Some of them are infused with holiday spirit, but all are warm, wonderful, and positive, and offer an hour or two of escape every week.
The Great Christmas Light Fight (ABC, Mondays at 8). This is the fourth year of this holiday tradition, which consists of one-off episodes featuring several families’ stories and Christmas light displays. Though there is $50,000 at stake in every episode, that’s beside the point. I’m in awe of the creativity, and on the season premiere, was also tearing up on more than one occasion.
Chopped Junior (Food Network, Tuesdays at 8). The competition is no Project Runway Junior, which will debut three days before Christmas, especially because it seems like they’re a little easier on the kids than the adults here. But the kids are still impressively talented and charming, and they help break Chopped out of its formula a little.

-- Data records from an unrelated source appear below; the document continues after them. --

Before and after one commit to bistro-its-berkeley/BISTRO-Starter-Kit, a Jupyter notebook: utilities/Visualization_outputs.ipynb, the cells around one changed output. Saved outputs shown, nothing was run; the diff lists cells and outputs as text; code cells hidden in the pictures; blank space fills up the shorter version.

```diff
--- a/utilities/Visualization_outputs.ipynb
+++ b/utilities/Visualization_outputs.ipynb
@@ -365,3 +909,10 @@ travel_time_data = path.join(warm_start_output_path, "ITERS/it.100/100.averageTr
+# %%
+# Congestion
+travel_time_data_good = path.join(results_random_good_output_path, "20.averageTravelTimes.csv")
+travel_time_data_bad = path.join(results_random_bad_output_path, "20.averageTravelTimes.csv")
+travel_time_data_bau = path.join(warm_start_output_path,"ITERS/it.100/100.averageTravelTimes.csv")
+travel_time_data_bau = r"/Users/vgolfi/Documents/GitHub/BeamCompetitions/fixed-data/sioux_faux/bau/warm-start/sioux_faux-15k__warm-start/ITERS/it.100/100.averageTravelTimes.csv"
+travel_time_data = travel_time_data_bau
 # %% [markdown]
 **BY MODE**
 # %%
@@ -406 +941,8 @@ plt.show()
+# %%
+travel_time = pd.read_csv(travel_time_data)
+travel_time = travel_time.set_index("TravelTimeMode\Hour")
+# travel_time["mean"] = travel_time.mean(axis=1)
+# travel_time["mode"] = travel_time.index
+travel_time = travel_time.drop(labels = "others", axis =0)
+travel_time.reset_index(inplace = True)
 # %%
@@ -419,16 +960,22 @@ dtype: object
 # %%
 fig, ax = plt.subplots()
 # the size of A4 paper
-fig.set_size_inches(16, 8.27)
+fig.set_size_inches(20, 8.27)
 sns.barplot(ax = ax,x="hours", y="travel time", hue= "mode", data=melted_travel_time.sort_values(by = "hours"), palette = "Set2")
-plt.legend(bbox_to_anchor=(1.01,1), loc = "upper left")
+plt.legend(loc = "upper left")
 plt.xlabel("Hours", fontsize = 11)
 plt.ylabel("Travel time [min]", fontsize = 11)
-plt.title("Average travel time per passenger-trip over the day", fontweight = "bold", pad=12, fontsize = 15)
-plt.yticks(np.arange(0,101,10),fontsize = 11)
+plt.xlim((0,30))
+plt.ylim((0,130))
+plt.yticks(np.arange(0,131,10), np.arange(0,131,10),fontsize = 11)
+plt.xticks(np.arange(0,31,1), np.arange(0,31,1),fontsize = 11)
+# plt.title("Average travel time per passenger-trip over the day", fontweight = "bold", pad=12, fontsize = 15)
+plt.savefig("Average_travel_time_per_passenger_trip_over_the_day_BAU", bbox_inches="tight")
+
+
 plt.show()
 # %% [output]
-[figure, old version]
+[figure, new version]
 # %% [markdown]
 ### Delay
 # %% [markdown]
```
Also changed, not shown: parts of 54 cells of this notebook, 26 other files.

Mostly it’s wonderful because the show celebrates the kids for who they are—junior chefs and individuals with diverse interests and backgrounds.
Team Ninja Warrior: College Madness (Esquire Network, Tuesdays at 8). This spin-off of a spin-off has rival colleges face off against each other. One member from each team runs the course simultaneously, making for thrilling competition, but still with camaraderie—among teammates, of course, but also clear respect between rivals. The course is still insanely challenging, but Team Ninja Warrior is a little more forgiving (they can touch the water without being eliminated), and each team basically gets two chances to make it through. There have been some absolutely insane runs so far, and it’s just a pleasure to watch younger people attempt and succeed this insane course—especially those who’ve long dreamed of being on the course but haven’t made it to the big summer show.
The Great American Baking Show (ABC, Thursdays at 9). Okay, yes, it’s not The Great British Bake-Off, but this second season of ABC’s version is the next-best thing: a talented group of American contestants who are supportive of each other; witty hosts, Nia Vardalos and Ian Gomez, who are more comfortable and relaxed; and the always-flawless Mary Berry. It’s full of life and warmth, unlike those stale baking competitions on Food Network. It’s the most quiet and relaxed competition imaginable, and its only weakness is how it makes me crave sugar, floury, and buttery things.